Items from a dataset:
- - - - -
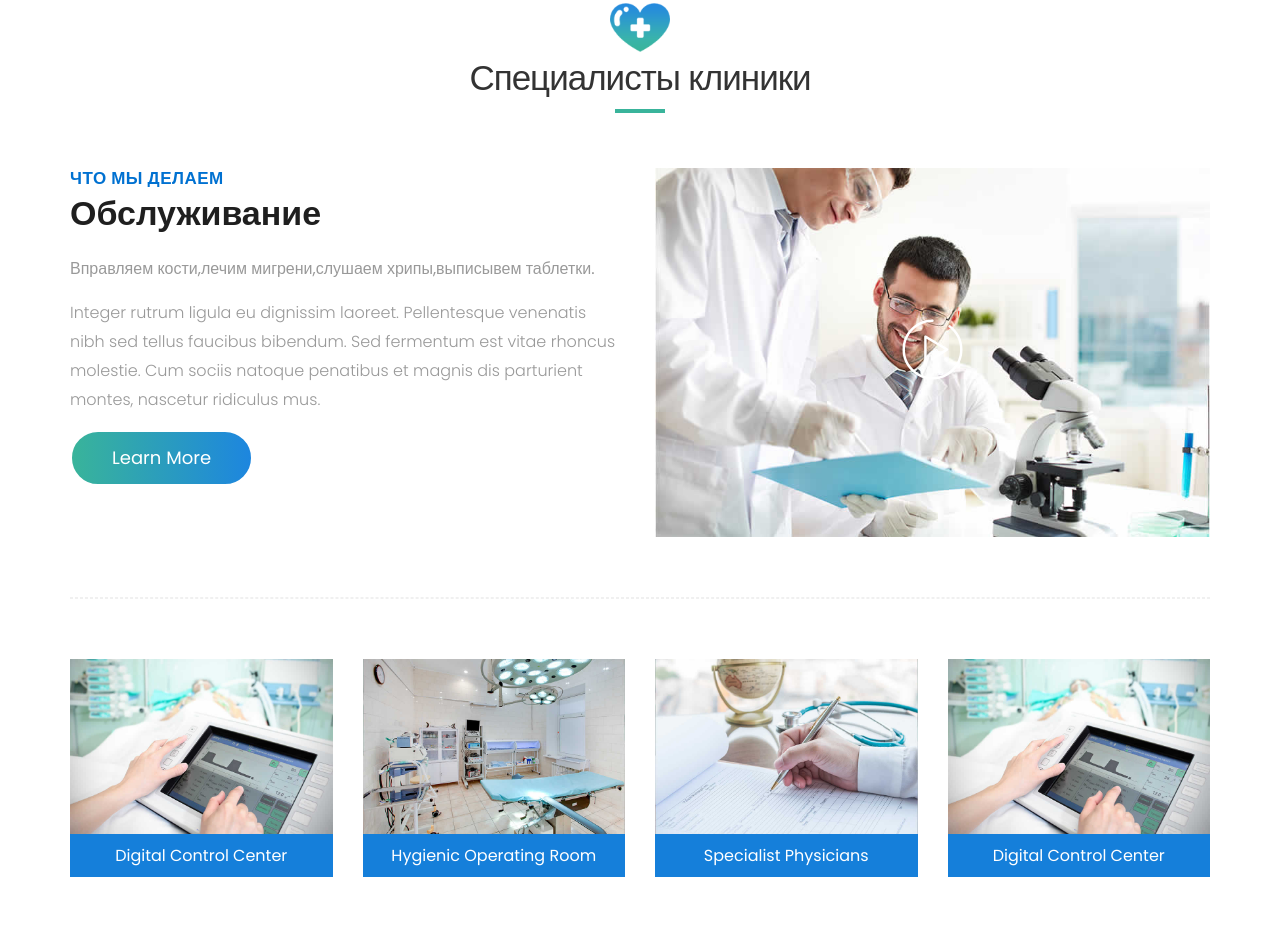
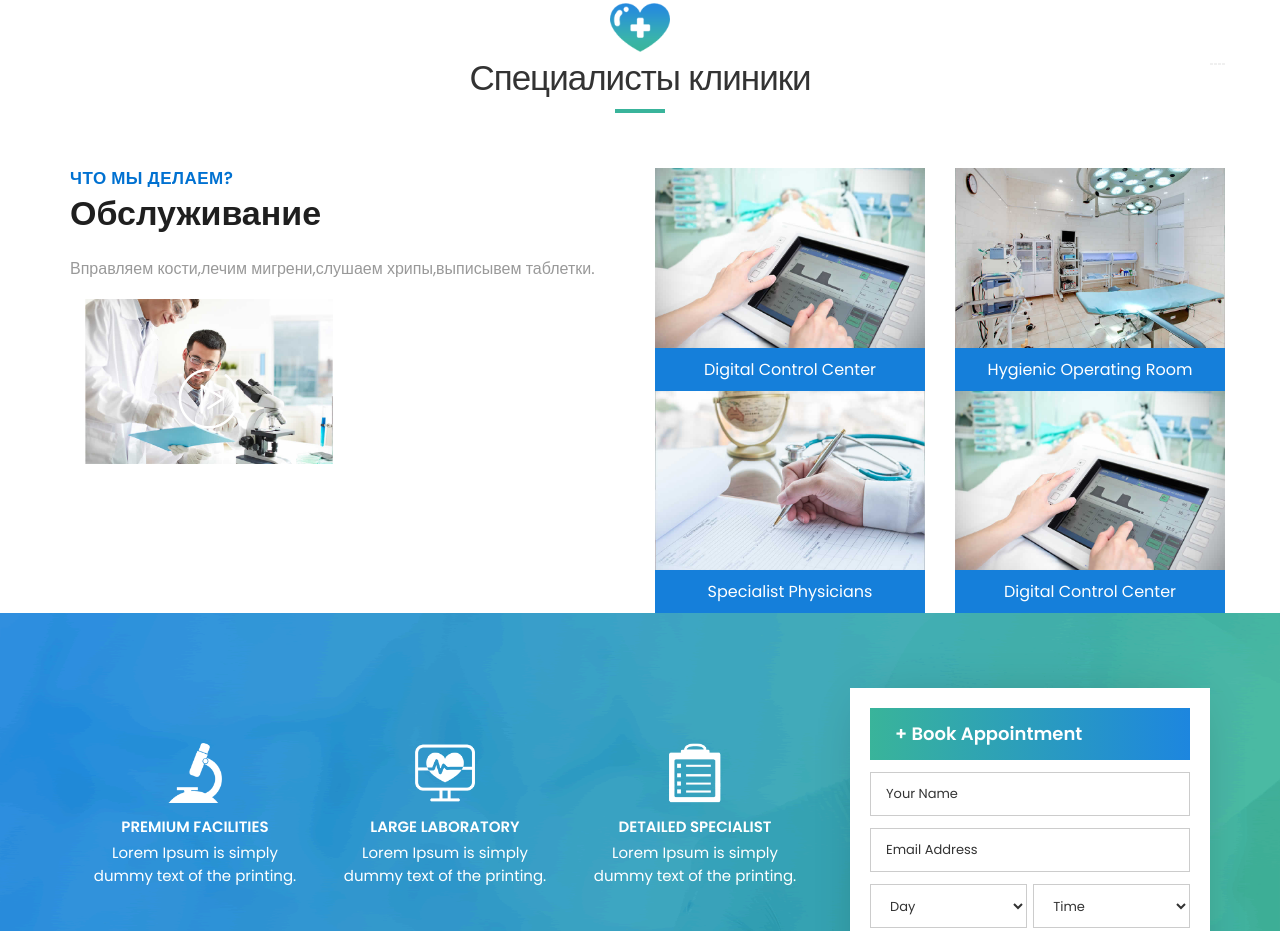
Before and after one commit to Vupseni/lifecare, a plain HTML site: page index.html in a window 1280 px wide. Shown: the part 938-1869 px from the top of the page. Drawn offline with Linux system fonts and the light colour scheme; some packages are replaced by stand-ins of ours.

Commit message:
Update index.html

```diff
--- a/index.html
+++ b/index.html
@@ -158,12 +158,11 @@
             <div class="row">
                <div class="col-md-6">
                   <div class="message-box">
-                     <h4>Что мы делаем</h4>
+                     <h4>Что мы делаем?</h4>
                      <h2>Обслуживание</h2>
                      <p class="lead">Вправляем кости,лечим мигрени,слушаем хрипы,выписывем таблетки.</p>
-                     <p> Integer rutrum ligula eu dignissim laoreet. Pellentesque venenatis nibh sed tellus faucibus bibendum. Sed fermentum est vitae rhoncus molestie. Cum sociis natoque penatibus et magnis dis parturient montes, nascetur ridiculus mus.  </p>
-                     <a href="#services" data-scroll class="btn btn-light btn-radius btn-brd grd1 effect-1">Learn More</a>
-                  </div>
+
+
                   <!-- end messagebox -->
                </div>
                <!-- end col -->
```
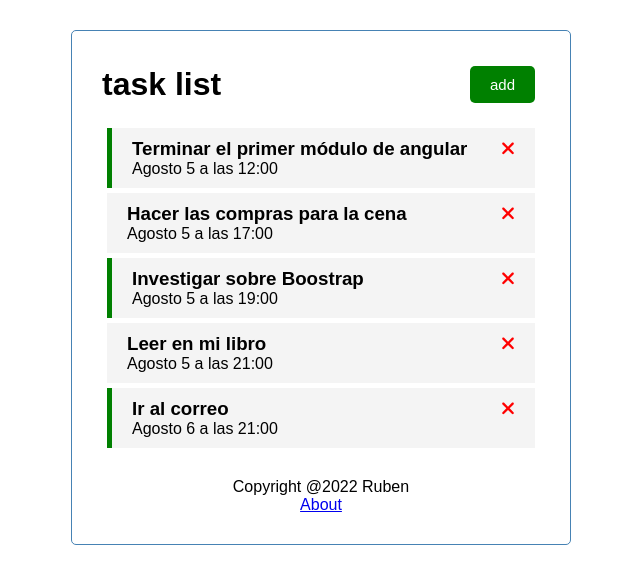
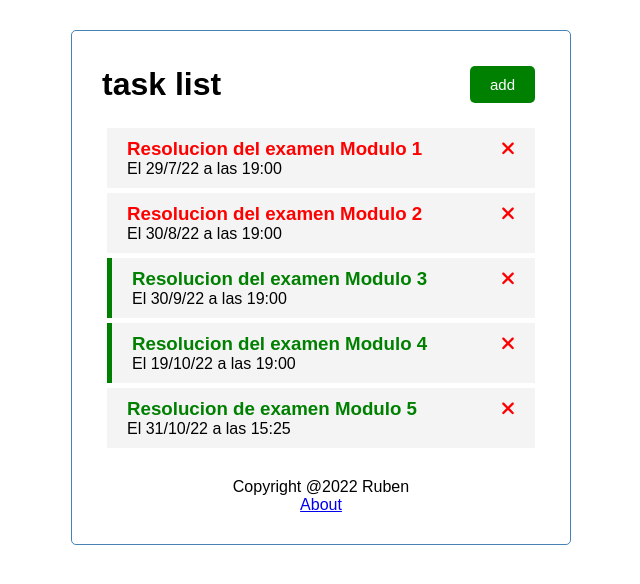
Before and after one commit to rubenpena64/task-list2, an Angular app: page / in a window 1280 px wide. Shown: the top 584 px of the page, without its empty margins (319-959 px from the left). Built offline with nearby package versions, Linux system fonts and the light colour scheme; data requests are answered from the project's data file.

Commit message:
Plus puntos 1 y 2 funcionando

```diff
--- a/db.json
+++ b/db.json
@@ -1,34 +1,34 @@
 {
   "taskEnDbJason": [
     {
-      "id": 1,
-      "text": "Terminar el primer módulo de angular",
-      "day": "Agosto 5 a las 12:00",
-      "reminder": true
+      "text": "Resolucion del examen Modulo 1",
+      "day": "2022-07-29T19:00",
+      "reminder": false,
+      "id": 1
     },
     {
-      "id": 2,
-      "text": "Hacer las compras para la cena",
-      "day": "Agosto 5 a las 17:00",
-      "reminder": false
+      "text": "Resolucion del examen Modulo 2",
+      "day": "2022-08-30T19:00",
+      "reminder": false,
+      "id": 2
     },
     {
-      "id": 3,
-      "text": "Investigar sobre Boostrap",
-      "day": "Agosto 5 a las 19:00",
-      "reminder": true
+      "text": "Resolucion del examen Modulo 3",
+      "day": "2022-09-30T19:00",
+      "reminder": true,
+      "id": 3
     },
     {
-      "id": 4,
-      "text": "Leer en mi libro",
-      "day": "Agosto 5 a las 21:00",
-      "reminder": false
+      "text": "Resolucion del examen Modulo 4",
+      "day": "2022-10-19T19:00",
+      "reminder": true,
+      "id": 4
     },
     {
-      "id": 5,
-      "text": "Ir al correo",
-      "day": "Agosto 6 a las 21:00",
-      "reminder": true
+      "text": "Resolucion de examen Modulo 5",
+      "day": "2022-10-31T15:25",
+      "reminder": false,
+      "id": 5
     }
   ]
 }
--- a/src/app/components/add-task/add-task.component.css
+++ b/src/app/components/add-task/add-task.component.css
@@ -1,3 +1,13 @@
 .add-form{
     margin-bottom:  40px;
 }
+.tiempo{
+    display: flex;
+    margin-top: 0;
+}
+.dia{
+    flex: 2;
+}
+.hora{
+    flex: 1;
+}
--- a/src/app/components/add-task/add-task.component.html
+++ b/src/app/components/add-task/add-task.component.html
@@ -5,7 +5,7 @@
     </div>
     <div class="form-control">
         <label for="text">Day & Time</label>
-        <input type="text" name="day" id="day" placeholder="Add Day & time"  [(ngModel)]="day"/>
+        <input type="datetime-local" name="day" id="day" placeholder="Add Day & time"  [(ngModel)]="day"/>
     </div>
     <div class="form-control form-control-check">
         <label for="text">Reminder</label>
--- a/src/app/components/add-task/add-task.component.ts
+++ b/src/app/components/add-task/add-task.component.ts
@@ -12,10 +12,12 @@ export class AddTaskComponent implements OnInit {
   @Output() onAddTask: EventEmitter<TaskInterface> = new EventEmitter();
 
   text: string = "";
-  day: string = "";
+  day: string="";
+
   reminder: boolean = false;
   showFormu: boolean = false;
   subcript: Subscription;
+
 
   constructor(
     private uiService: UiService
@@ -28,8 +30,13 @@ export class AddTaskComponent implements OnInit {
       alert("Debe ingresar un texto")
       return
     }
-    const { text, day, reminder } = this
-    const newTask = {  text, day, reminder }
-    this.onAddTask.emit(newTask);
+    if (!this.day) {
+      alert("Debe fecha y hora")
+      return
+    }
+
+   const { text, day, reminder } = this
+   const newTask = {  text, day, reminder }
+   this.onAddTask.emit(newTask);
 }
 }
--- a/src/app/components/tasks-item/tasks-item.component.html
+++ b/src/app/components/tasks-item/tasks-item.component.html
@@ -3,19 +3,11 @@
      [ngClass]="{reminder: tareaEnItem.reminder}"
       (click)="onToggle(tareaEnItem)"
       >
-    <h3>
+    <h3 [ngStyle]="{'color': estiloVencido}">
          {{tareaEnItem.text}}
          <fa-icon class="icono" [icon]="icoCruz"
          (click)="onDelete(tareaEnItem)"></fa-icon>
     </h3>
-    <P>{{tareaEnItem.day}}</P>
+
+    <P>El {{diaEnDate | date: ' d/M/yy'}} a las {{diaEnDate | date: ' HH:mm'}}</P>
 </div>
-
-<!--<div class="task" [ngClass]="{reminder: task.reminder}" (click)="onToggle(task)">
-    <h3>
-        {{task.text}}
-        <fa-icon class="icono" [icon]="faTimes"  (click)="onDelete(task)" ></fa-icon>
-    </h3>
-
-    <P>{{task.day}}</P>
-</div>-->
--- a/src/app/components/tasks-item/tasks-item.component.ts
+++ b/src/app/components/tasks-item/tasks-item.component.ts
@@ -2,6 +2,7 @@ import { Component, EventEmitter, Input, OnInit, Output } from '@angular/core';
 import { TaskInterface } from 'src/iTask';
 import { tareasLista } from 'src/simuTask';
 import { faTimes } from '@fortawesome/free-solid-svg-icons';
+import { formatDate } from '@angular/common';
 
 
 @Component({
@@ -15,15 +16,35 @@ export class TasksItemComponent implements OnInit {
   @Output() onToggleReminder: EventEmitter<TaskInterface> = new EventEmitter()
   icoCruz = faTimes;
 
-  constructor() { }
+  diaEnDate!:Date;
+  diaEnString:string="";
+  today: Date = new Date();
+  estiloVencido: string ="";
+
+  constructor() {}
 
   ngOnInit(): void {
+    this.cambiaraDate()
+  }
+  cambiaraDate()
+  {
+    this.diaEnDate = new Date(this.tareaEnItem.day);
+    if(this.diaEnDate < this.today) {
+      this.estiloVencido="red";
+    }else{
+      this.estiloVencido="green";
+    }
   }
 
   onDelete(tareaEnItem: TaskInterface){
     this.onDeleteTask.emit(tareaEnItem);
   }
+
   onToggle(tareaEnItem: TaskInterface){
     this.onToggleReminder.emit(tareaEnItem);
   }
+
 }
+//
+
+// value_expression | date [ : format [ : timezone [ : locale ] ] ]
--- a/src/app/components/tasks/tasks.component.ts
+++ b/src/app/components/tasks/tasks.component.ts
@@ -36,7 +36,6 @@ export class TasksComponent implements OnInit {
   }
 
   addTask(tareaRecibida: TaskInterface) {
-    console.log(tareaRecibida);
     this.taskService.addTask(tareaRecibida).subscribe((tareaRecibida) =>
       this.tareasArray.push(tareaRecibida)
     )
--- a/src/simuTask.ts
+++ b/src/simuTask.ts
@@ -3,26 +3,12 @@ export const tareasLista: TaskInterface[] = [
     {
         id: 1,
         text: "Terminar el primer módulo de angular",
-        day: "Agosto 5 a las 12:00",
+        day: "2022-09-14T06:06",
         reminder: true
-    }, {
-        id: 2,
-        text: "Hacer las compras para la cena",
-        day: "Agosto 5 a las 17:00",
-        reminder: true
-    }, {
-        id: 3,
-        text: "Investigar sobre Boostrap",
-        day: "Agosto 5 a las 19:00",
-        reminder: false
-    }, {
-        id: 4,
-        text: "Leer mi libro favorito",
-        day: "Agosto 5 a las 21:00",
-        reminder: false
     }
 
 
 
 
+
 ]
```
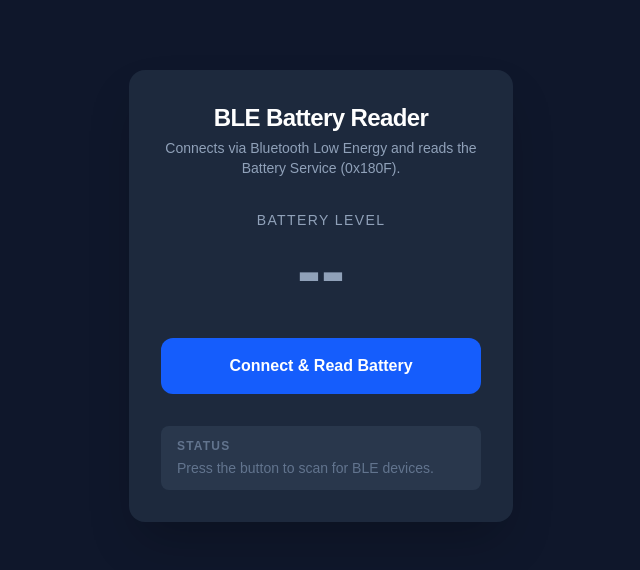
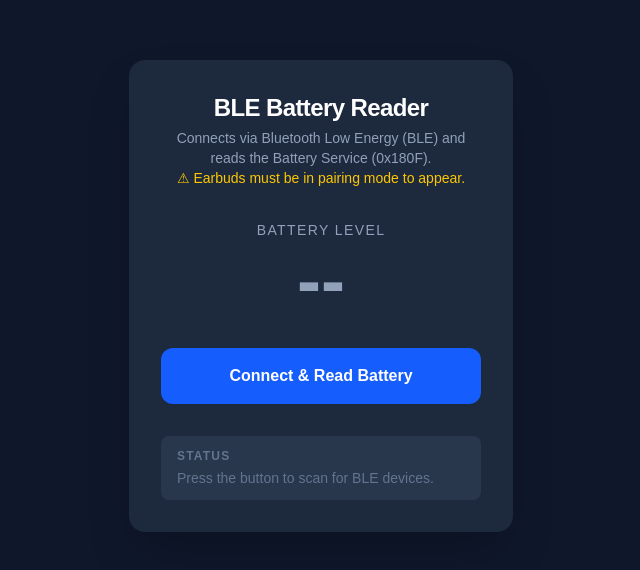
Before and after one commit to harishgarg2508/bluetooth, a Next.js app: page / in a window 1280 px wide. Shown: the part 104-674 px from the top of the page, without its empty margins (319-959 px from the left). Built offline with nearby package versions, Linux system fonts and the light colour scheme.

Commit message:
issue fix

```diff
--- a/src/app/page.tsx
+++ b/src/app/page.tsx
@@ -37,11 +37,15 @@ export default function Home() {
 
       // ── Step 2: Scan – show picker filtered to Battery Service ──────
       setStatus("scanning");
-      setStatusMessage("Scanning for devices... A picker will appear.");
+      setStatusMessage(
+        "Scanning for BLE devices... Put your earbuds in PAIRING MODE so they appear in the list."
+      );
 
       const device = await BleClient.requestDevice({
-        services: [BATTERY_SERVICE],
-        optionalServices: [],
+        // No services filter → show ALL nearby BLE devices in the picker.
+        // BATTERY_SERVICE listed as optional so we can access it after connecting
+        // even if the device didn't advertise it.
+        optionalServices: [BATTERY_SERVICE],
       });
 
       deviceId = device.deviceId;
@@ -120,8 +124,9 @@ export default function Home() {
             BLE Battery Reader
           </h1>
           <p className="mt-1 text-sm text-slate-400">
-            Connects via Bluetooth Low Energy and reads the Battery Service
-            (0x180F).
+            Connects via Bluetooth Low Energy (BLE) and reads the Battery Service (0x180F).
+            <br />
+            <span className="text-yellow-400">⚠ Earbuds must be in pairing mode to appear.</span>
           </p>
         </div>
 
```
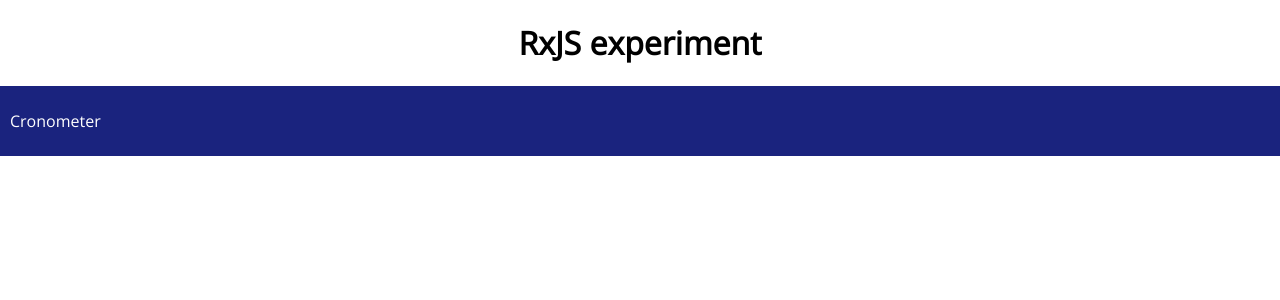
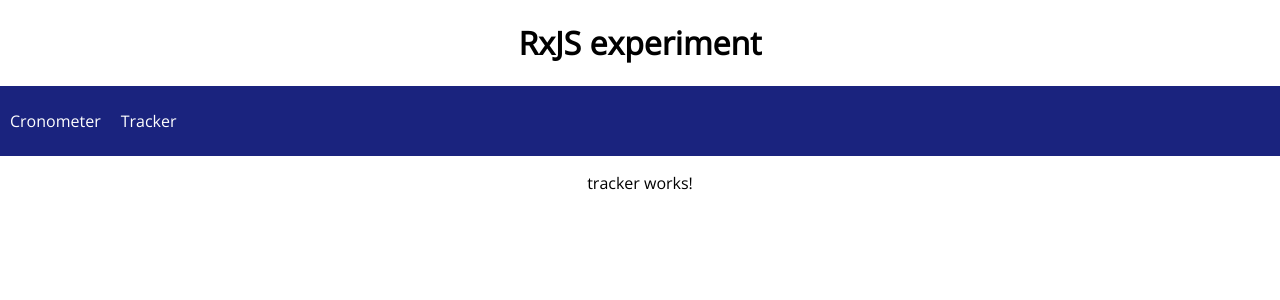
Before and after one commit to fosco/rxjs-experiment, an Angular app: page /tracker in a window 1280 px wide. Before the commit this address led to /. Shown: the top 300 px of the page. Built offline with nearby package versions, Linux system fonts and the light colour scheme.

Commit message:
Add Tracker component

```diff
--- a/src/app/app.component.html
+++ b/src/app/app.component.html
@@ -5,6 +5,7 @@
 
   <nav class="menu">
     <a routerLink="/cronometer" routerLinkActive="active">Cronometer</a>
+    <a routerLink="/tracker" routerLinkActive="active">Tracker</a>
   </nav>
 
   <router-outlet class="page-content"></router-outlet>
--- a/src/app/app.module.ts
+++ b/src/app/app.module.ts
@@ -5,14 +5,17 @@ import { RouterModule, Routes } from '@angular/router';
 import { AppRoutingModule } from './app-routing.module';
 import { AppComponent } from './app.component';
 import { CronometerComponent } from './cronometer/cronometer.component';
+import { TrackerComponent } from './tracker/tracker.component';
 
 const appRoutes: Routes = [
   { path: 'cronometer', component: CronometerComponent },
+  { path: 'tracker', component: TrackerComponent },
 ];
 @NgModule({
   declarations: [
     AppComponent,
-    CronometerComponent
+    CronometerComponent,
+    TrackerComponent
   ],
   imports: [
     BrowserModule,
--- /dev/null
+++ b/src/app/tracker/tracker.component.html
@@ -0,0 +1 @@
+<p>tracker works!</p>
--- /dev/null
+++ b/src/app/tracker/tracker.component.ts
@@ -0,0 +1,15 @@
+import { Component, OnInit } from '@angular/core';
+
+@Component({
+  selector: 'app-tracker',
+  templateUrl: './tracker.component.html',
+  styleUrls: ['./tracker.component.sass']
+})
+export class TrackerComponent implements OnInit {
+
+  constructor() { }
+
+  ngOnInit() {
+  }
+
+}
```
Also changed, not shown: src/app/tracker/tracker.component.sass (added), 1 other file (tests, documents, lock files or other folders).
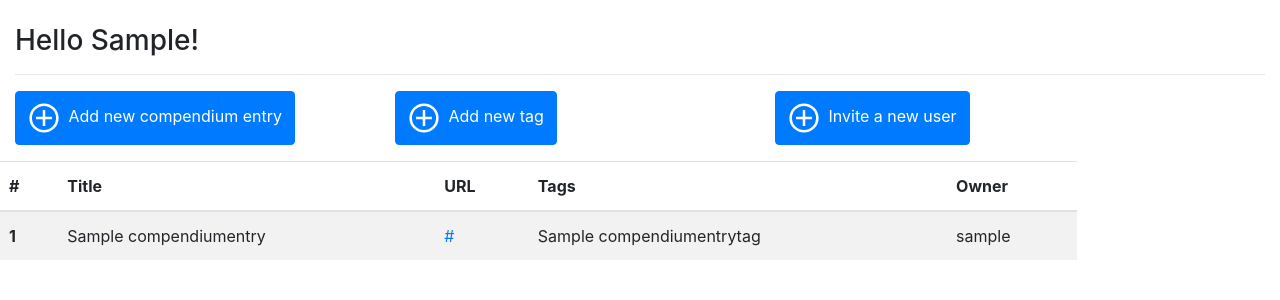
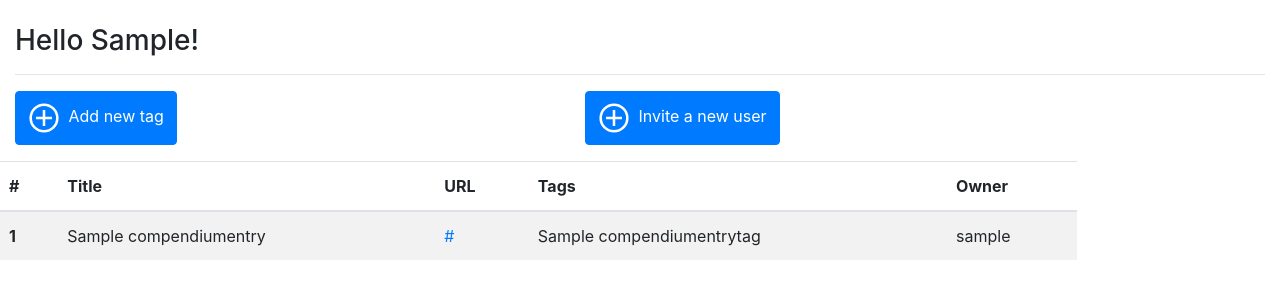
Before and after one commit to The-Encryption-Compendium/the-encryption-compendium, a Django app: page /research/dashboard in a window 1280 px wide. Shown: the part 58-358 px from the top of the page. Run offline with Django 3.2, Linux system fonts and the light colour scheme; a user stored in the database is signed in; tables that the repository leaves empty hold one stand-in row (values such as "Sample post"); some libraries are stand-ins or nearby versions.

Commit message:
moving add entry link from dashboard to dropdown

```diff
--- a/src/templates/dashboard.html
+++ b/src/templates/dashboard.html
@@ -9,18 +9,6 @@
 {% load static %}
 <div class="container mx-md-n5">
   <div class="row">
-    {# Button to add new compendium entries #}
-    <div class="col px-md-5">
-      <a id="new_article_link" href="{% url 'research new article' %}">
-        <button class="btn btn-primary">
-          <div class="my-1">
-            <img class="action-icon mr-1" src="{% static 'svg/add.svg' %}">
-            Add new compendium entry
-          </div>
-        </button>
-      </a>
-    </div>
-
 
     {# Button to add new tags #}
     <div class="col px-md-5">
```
- - - - -
• Exercise description: Say how many lines above contain "implements", and give no words besides the number.

• Task result: 5